[MATERIAL SHOWN — start]

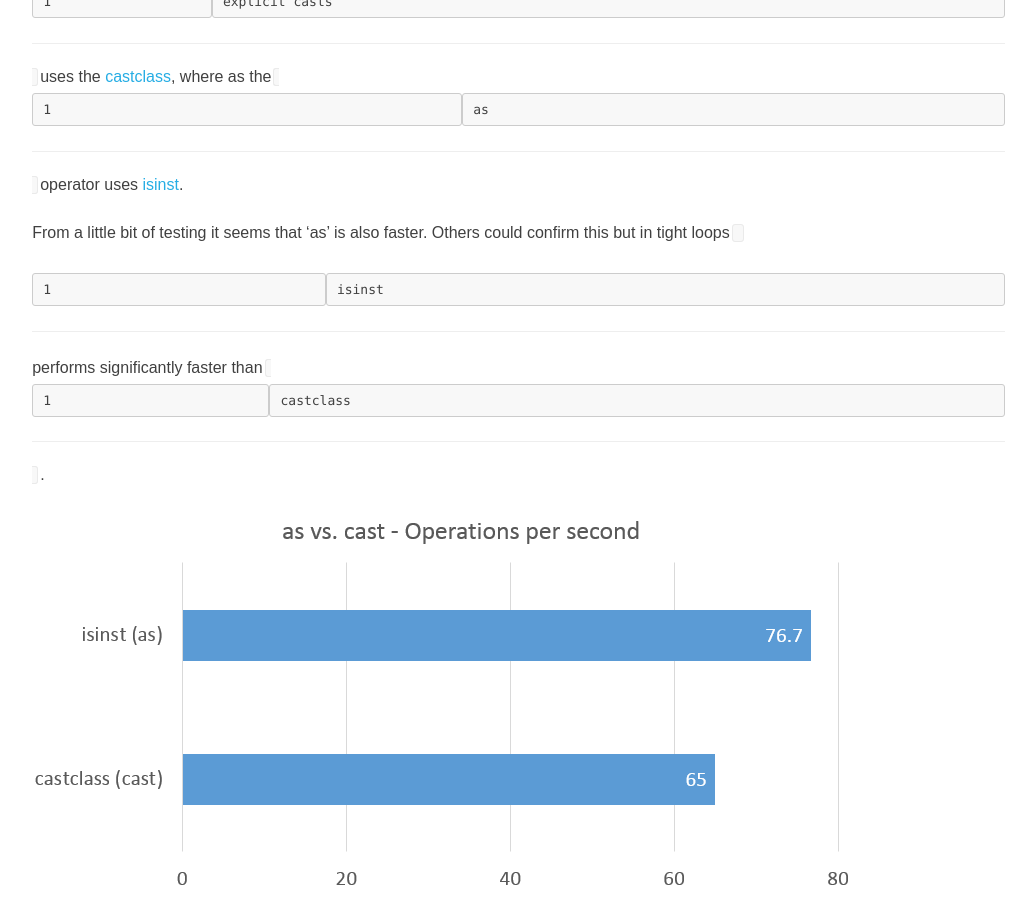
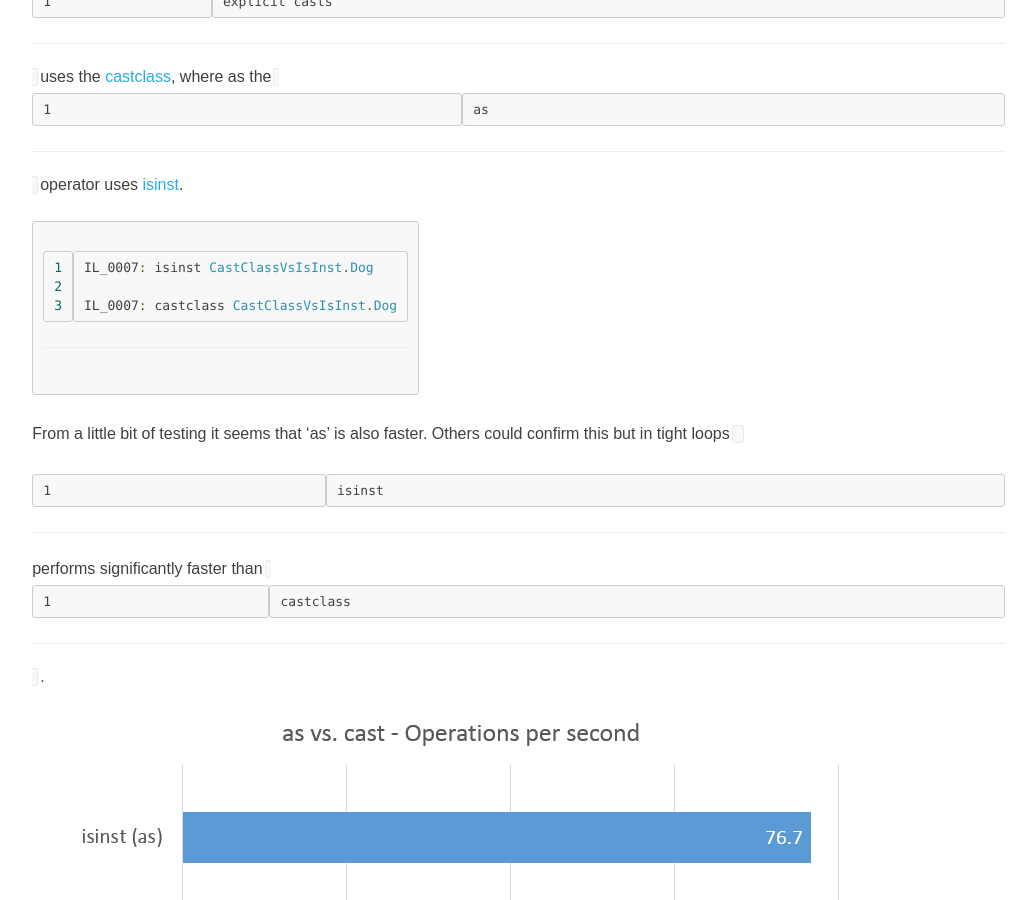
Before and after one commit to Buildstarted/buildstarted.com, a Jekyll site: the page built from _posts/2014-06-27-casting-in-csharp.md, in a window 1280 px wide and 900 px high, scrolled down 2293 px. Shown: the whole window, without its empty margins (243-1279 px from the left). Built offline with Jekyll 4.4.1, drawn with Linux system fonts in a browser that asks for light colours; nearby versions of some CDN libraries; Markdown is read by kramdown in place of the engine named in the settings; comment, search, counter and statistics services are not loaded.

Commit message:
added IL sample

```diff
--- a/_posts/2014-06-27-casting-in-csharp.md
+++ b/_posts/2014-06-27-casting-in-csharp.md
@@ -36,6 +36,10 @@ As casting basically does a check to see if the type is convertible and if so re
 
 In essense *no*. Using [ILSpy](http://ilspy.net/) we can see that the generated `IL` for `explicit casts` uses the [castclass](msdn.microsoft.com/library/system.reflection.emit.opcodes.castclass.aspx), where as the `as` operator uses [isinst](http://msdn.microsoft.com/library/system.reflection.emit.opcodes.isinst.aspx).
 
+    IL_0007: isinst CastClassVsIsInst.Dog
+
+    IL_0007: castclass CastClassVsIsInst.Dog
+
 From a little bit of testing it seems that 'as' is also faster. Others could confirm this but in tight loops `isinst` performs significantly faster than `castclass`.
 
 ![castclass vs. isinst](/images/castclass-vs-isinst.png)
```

[MATERIAL SHOWN — finish]
[MATERIAL SHOWN — start]

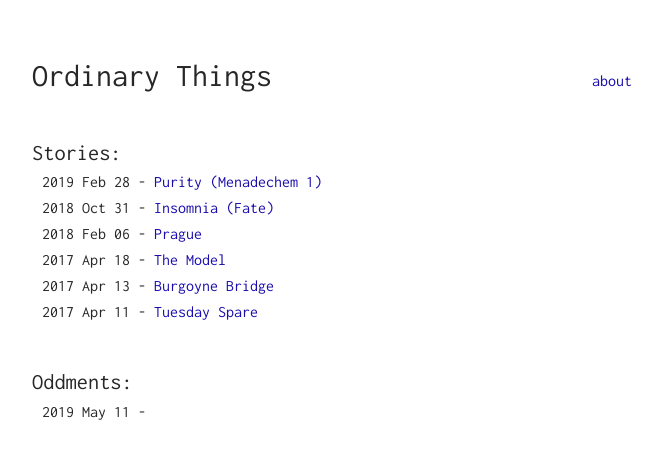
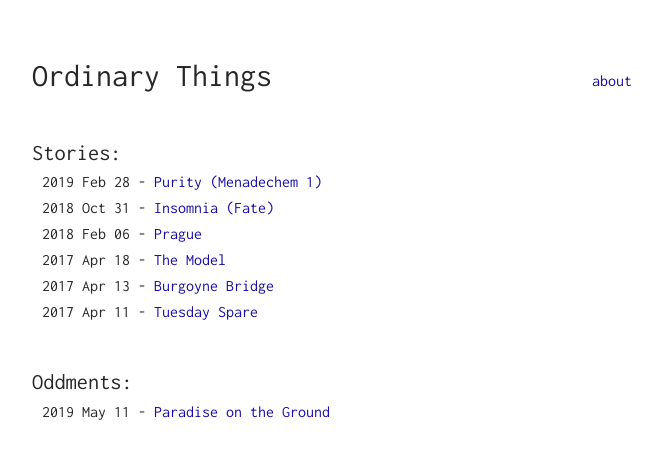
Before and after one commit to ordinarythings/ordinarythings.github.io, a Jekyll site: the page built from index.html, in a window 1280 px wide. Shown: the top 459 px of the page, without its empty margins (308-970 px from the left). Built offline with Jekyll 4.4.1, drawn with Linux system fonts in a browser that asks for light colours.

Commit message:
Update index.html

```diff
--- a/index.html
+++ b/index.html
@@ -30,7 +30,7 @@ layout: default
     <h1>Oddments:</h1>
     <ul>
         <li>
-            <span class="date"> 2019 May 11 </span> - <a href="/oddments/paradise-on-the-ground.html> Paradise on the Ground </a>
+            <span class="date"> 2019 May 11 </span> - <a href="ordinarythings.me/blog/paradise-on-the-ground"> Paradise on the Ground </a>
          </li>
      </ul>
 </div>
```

[MATERIAL SHOWN — finish]

• _PROBLEM STATEMENT_
Only lines holding the word "index" are wanted; copy each one from the listing.

• _WRITTEN RESPONSE_
Before and after one commit to ordinarythings/ordinarythings.github.io, a Jekyll site: the page built from index.html, in a window 1280 px wide. Shown: the top 459 px of the page, without its empty margins (308-970 px from the left). Built offline with Jekyll 4.4.1, drawn with Linux system fonts in a browser that asks for light colours.
Update index.html
--- a/index.html
+++ b/index.html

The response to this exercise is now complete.